“Anhydrous ammonia is the cheapest source of nitrogen per pound of nitrogen, urea is next, then urea ammonium nitrate solution, and then ammonium nitrate is the most expensive,” says Varco.

“With cotton, at 100 pounds of nitrogen from anhydrous ammonia or ammonium nitrate, you’ll spend $29 or so more per acre if you go with the liquid over anhydrous ammonia.

“If you switch to corn at 200 pounds of nitrogen, you’ll spend close to $60 per acre. When you do it on paper, anhydrous ammonia looks good.”

Mississippi has been changing, he says, in terms of the crops being planted.

“Not too long ago, we had 1.25 million acres of cotton.  Now we have 800,000 acres of corn, 500,000 to 600,000 acres of cotton, and cotton is expected to go down.

“When you switch to corn, it doesn’t take as much labor as with cotton. But we’re trading labor costs for fertilizer nitrogen costs. You’re spending $59 more acre for that extra 100 pounds of nitrogen required by corn. You go from a 100-pound nitrogen rate with cotton to a 200-pound rate with corn,” says Varco.

Ammonium nitrate is efficient on most soils in Mississippi as a broadcast spread, he adds. “Urea usually takes a higher nitrogen rate to get the same yield as ammonium nitrate.

“If you did an economic comparison, ammonium nitrate is probably at about 175 to 180 — the nitrogen rate you should apply — whereas urea is closer to the 200-pound rate.
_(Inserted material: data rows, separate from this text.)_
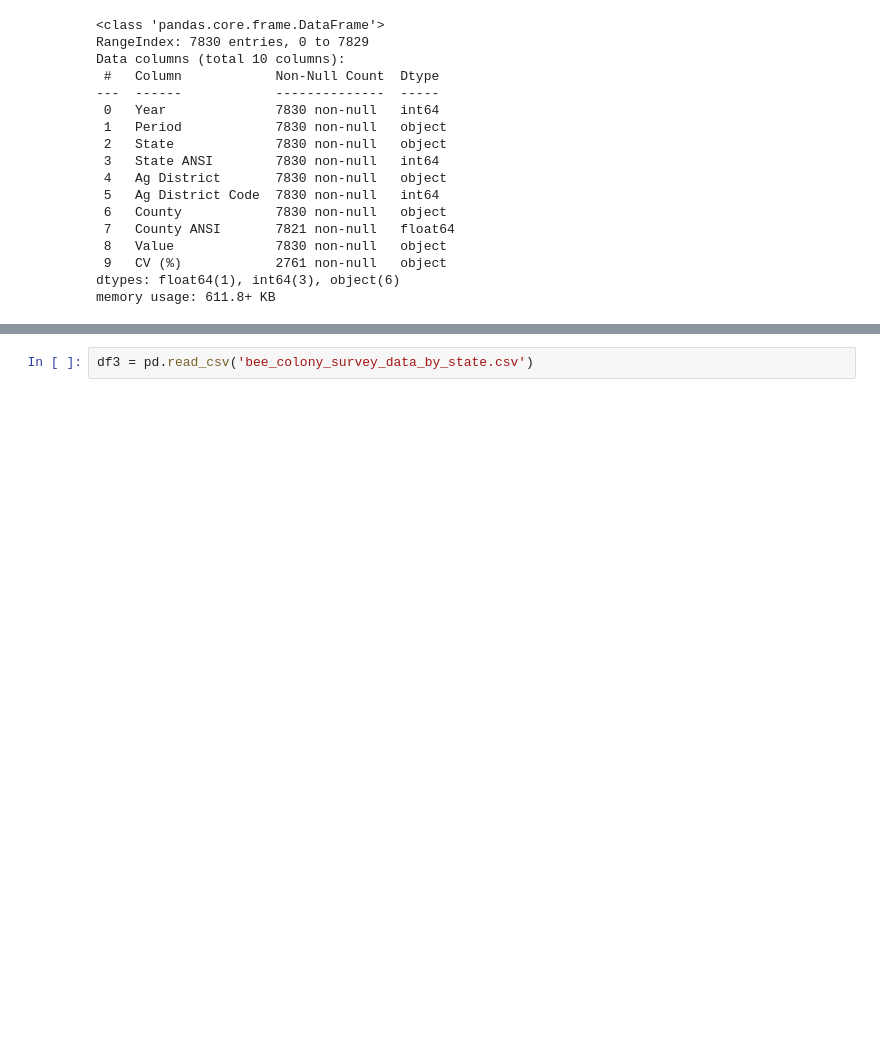
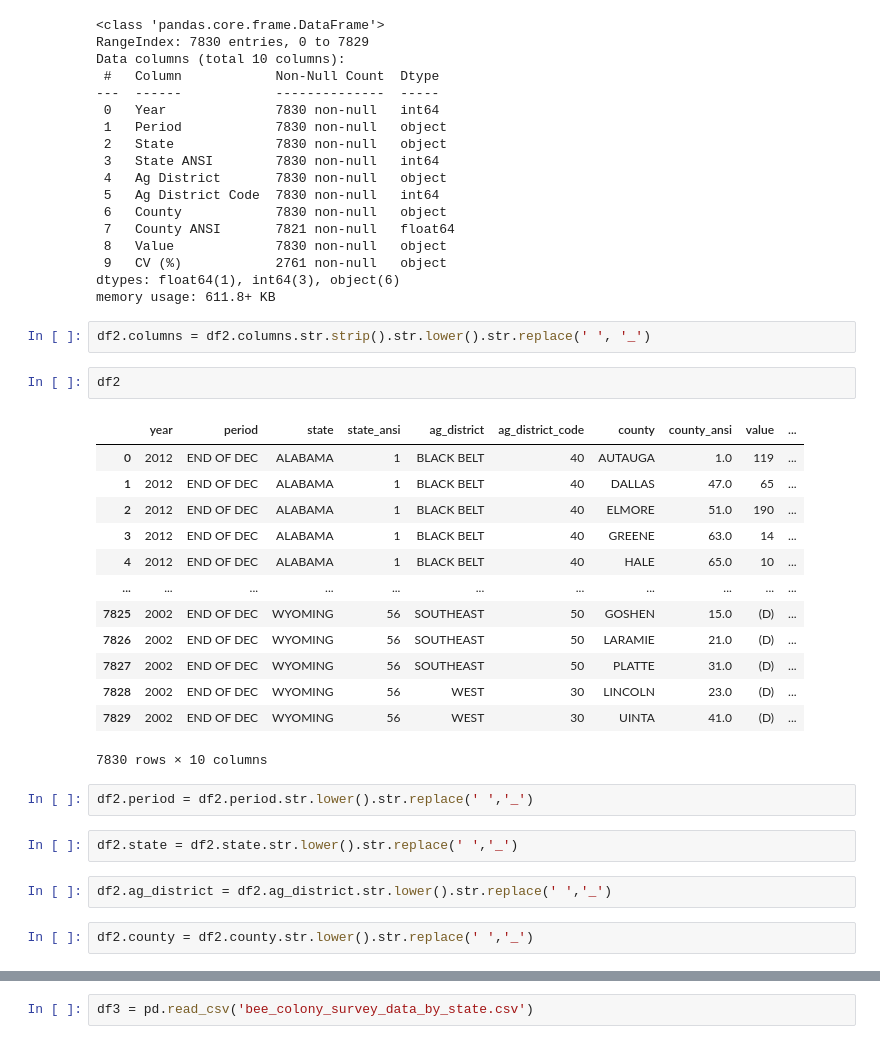
Before and after one commit to Honey-Bee-Roundup-Capstone/dash-repo, a Jupyter notebook: acquisition.ipynb, the cells around one changed output, grey strips where cells are left out. Drawn from its saved outputs; the diff is of its cells as text; blank space fills up the shorter version.

```diff
--- a/acquisition.ipynb
+++ b/acquisition.ipynb
@@ -71,3 +132,29 @@ Data columns (total 10 columns):
  9   CV (%)            2761 non-null   object
 dtypes: float64(1), int64(3), object(6)
 memory usage: 611.8+ KB
+# %%
+df2.columns = df2.columns.str.strip().str.lower().str.replace(' ', '_')
+# %%
+df2
+# %% [output]
+|  | year | period | state | state_ansi | ag_district | ag_district_code | county | county_ansi | value | ... |
+| 0 | 2012 | END OF DEC | ALABAMA | 1 | BLACK BELT | 40 | AUTAUGA | 1.0 | 119 | ... |
+| 1 | 2012 | END OF DEC | ALABAMA | 1 | BLACK BELT | 40 | DALLAS | 47.0 | 65 | ... |
+| 2 | 2012 | END OF DEC | ALABAMA | 1 | BLACK BELT | 40 | ELMORE | 51.0 | 190 | ... |
+| 3 | 2012 | END OF DEC | ALABAMA | 1 | BLACK BELT | 40 | GREENE | 63.0 | 14 | ... |
+| 4 | 2012 | END OF DEC | ALABAMA | 1 | BLACK BELT | 40 | HALE | 65.0 | 10 | ... |
+| ... | ... | ... | ... | ... | ... | ... | ... | ... | ... | ... |
+| 7825 | 2002 | END OF DEC | WYOMING | 56 | SOUTHEAST | 50 | GOSHEN | 15.0 | (D) | ... |
+| 7826 | 2002 | END OF DEC | WYOMING | 56 | SOUTHEAST | 50 | LARAMIE | 21.0 | (D) | ... |
+| 7827 | 2002 | END OF DEC | WYOMING | 56 | SOUTHEAST | 50 | PLATTE | 31.0 | (D) | ... |
+| 7828 | 2002 | END OF DEC | WYOMING | 56 | WEST | 30 | LINCOLN | 23.0 | (D) | ... |
+| 7829 | 2002 | END OF DEC | WYOMING | 56 | WEST | 30 | UINTA | 41.0 | (D) | ... |
+7830 rows × 10 columns
+# %%
+df2.period = df2.period.str.lower().str.replace(' ','_')
+# %%
+df2.state = df2.state.str.lower().str.replace(' ','_')
+# %%
+df2.ag_district = df2.ag_district.str.lower().str.replace(' ','_')
+# %%
+df2.county = df2.county.str.lower().str.replace(' ','_')
```
Also changed, not shown: parts of 40 cells of this notebook.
“UAN solution is knifed into the soil, and it’s very efficient, producing almost 200-bushel corn with 150 pounds of nitrogen.

Mississippi State University has a general recommendation of 1.3 pounds of nitrogen per bushel of yield goal for corn, says Varco.

“More and more wells are being dug in Mississippi each year, and we’re depleting the aquifer, even in the state’s Delta region. With furrow irrigation in the Delta, it seems that when we flush our soils, we’re flushing the nitrogen.”

Since Mississippi growers are banding nitrogen, Varco says research has been conducted to look at the best place for putting that band.

“We’re spacing nitrogen 6, 12 and 18 inches from the row, so with 38-inch rows, we’re almost in the middle.

“A lot of our growers and the Extension Service recommend that we put nitrogen in the middle. Part of the reason for that is that it’s easy for tractor drivers to do it and not damage the crop. The knife will be in the middle and won’t prune roots.”

Treatments included 15N labeled fertilizer applied at 6, 12 and 18-inch distances from the corn row using both surface and subsurface-banded application.

Following university recommendations, fertilizer nitrogen was split-applied, with 50 percent put down at planting followed by 50 percent at the V6 corn growth stage.

The research showed that with subsurface banding, there wasn’t much difference in banding at 6 and 12 inches from the row, says Varco.